Xuehai He


CPL: Counterfactual Prompt Learning for Vision and Language Models
Xuehai He | Diji Yang | Weixi Feng | Tsu-Jui Fu | Arjun Akula | Varun Jampani | Pradyumna Narayana | Sugato Basu | William Yang Wang | Xin Wang
Proceedings of the 2022 Conference on Empirical Methods in Natural Language Processing

Prompt tuning is a new few-shot transfer learning technique that only tunes the learnable prompt for pre-trained vision and language models such as CLIP. However, existing prompt tuning methods tend to learn spurious or entangled representations, which leads to poor generalization to unseen concepts.Towards non-spurious and efficient prompt learning from limited examples, this paper presents a novel Counterfactual Prompt Learning (CPL) method for vision and language models, which simultaneously employs counterfactual generation and contrastive learning in a joint optimization framework.Particularly, CPL constructs counterfactual by identifying minimal non-spurious feature change between semantically-similar positive and negative samples that causes concept change, and learns more generalizable prompt representation from both factual and counterfactual examples via contrastive learning. Extensive experiments demonstrate that CPL can obtain superior few-shot performance on different vision and language tasks than previous prompt tuning methods on CLIP. On image classification, we achieve 3.55% average relative improvement on unseen classes across seven datasets; on image-text retrieval and visual question answering, we gain up to 4.09% and 25.08% relative improvements across three few-shot scenarios on unseen test sets respectively.


Towards Visual Question Answering on Pathology Images
Xuehai He | Zhuo Cai | Wenlan Wei | Yichen Zhang | Luntian Mou | Eric Xing | Pengtao Xie
Proceedings of the 59th Annual Meeting of the Association for Computational Linguistics and the 11th International Joint Conference on Natural Language Processing (Volume 2: Short Papers)

Pathology imaging is broadly used for identifying the causes and effects of diseases or injuries. Given a pathology image, being able to answer questions about the clinical findings contained in the image is very important for medical decision making. In this paper, we aim to develop a pathological visual question answering framework to analyze pathology images and answer medical questions related to these images. To build such a framework, we create PathVQA, a VQA dataset with 32,795 questions asked from 4,998 pathology images. We also propose a three-level optimization framework which performs self-supervised pretraining and VQA finetuning end-to-end to learn powerful visual and textual representations jointly and automatically identifies and excludes noisy self-supervised examples from pretraining. We perform experiments on our created PathVQA dataset and the results demonstrate the effectiveness of our proposed methods. The datasets and code are available at https://github.com/UCSD-AI4H/PathVQA
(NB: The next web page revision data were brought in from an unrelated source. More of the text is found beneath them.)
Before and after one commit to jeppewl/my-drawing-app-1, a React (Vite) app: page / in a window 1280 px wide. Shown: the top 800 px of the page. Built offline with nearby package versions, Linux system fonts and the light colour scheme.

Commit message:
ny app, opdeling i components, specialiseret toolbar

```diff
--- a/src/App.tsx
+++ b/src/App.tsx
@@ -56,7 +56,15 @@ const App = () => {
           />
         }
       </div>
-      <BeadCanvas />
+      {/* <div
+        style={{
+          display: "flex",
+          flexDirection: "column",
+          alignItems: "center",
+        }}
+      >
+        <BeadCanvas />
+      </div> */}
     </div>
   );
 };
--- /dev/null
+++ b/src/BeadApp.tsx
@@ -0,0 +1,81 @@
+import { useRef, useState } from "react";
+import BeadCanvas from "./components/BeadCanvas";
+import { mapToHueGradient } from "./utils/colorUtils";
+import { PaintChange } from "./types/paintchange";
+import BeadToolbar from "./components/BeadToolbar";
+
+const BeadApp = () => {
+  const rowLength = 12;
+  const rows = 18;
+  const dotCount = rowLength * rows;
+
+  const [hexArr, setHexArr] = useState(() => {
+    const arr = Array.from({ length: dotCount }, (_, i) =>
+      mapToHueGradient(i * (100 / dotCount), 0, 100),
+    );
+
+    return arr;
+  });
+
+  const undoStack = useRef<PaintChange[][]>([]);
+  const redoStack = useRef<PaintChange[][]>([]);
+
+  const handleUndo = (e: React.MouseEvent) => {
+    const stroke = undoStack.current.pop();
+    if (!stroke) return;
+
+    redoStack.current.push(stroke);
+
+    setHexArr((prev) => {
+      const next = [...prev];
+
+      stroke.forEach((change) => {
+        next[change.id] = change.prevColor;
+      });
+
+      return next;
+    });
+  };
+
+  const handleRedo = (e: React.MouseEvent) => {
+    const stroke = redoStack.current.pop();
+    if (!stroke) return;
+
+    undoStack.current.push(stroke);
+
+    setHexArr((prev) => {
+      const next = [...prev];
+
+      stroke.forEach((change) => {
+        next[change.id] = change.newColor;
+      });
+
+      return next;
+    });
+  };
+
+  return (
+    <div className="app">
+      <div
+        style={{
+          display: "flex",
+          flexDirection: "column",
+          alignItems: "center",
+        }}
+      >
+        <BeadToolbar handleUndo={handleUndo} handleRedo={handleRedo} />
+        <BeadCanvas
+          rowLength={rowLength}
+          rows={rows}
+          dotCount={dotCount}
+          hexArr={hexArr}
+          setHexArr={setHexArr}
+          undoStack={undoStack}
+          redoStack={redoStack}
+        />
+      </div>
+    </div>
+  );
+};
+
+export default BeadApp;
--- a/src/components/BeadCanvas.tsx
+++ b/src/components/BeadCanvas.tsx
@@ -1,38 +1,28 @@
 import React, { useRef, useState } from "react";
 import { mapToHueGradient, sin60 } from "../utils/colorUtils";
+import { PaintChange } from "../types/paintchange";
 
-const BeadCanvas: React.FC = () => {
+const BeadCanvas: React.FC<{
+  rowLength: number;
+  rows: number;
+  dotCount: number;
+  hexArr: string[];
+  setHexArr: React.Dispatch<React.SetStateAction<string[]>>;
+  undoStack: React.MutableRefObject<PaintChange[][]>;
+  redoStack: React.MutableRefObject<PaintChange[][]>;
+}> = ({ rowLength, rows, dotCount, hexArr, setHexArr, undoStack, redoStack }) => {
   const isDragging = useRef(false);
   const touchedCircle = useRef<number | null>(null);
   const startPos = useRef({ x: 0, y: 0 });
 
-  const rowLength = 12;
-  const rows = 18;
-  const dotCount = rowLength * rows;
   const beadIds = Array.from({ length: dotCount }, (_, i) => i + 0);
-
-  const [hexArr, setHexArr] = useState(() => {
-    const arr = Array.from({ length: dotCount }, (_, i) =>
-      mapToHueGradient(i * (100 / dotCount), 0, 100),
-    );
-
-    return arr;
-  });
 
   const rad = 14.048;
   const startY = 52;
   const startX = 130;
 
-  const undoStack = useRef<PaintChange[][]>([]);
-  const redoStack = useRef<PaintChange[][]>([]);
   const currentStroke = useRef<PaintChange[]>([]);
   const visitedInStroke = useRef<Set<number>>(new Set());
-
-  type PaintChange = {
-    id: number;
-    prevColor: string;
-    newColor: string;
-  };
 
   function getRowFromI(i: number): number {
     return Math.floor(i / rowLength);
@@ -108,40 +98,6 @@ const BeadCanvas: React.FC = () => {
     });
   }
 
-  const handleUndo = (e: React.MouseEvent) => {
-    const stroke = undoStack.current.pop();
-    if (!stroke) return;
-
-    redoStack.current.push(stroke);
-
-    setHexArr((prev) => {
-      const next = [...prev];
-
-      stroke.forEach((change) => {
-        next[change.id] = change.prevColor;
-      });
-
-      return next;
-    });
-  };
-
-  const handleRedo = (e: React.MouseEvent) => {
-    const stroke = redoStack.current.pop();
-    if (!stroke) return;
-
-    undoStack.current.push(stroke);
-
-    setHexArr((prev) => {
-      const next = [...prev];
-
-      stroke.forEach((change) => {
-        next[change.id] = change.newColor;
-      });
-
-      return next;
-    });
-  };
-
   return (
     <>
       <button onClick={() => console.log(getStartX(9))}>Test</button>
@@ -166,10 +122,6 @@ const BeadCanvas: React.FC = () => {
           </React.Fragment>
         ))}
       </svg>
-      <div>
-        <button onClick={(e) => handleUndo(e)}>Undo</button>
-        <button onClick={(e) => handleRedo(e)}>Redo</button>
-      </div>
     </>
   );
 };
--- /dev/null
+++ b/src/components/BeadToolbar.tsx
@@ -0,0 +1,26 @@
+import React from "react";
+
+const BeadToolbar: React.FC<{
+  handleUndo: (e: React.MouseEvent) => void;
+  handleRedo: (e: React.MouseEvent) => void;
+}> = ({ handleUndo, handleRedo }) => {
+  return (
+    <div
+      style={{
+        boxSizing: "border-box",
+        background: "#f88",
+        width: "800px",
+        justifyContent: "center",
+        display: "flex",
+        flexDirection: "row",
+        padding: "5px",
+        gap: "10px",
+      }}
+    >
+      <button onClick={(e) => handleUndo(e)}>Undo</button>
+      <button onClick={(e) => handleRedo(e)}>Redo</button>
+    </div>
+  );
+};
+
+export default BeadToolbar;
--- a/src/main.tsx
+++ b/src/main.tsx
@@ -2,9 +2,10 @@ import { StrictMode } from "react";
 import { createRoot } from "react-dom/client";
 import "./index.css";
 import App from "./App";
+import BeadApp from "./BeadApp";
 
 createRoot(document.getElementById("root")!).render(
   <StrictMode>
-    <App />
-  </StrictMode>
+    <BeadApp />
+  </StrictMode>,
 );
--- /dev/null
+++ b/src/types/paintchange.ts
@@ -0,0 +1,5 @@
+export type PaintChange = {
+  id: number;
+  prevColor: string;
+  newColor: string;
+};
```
On the Generation of Medical Dialogs for COVID-19
Meng Zhou | Zechen Li | Bowen Tan | Guangtao Zeng | Wenmian Yang | Xuehai He | Zeqian Ju | Subrato Chakravorty | Shu Chen | Xingyi Yang | Yichen Zhang | Qingyang Wu | Zhou Yu | Kun Xu | Eric Xing | Pengtao Xie
Proceedings of the 59th Annual Meeting of the Association for Computational Linguistics and the 11th International Joint Conference on Natural Language Processing (Volume 2: Short Papers)

Under the pandemic of COVID-19, people experiencing COVID19-related symptoms have a pressing need to consult doctors. Because of the shortage of medical professionals, many people cannot receive online consultations timely. To address this problem, we aim to develop a medical dialog system that can provide COVID19-related consultations. We collected two dialog datasets – CovidDialog – (in English and Chinese respectively) containing conversations between doctors and patients about COVID-19. While the largest of their kind, these two datasets are still relatively small compared with general-domain dialog datasets. Training complex dialog generation models on small datasets bears high risk of overfitting. To alleviate overfitting, we develop a multi-task learning approach, which regularizes the data-deficient dialog generation task with a masked token prediction task. Experiments on the CovidDialog datasets demonstrate the effectiveness of our approach. We perform both human evaluation and automatic evaluation of dialogs generated by our method. Results show that the generated responses are promising in being doctor-like, relevant to conversation history, clinically informative and correct. The code and the data are available at https://github.com/UCSD-AI4H/COVID-Dialogue.